Metaproteomics Analysis of the Rice Rhizosphere Soil in Response to Different Nitrogen Treatments

Approximately 1021 and 970 protein spots were detected on the gel of the proteins extracted from the NF and NT soil samples respectively (Figure 3). At the same time, highly reproducible 2-DE maps were obtained from the two different soil samples with significant correlations among scatter plots.

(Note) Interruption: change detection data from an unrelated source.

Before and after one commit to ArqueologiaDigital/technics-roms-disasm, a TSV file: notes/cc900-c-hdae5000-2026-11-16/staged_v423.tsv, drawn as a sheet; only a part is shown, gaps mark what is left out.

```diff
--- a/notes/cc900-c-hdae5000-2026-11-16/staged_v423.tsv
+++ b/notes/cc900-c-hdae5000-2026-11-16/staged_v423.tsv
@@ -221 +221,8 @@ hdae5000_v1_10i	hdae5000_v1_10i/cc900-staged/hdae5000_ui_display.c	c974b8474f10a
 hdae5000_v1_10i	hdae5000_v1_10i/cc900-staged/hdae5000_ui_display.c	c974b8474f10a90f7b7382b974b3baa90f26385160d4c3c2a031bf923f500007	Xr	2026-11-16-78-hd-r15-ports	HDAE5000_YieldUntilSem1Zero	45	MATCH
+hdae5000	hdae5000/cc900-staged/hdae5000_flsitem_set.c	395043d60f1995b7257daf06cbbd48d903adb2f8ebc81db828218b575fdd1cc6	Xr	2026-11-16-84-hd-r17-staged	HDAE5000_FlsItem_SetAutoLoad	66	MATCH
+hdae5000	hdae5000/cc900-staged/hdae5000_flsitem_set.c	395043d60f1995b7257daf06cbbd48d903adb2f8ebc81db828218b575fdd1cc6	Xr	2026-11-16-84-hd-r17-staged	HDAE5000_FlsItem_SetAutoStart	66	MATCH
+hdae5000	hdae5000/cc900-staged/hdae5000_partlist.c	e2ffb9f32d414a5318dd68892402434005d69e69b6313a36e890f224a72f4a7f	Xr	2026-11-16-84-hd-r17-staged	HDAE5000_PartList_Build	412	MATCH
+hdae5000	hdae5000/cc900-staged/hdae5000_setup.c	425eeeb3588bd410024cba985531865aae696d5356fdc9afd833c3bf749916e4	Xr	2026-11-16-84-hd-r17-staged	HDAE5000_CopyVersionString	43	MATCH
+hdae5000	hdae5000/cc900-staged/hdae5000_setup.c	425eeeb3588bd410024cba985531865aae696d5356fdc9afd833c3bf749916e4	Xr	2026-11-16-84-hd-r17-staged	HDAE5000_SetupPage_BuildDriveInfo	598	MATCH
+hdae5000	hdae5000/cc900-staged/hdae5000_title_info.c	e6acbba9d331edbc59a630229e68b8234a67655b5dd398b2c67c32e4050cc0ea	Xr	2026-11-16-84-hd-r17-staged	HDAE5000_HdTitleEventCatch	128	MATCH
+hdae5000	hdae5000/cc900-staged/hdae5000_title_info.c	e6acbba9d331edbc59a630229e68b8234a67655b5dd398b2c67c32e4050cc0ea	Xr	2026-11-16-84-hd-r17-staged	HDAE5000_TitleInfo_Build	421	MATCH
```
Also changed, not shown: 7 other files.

The correlation index between the NF and NT soil was 0.674 (Supplementary Figure S2). To obtain a metaproteomic profile for the rice soil, 167 protein spots with high resolution and repeatability, including all 67 differentially expressed proteins and 100 constitutively expressed proteins (Figure 3), were selected for identification and 128 protein spots were successfully analyzed using MALDI TOF-TOF MS (Supplementary Table S3).

FIGURE 3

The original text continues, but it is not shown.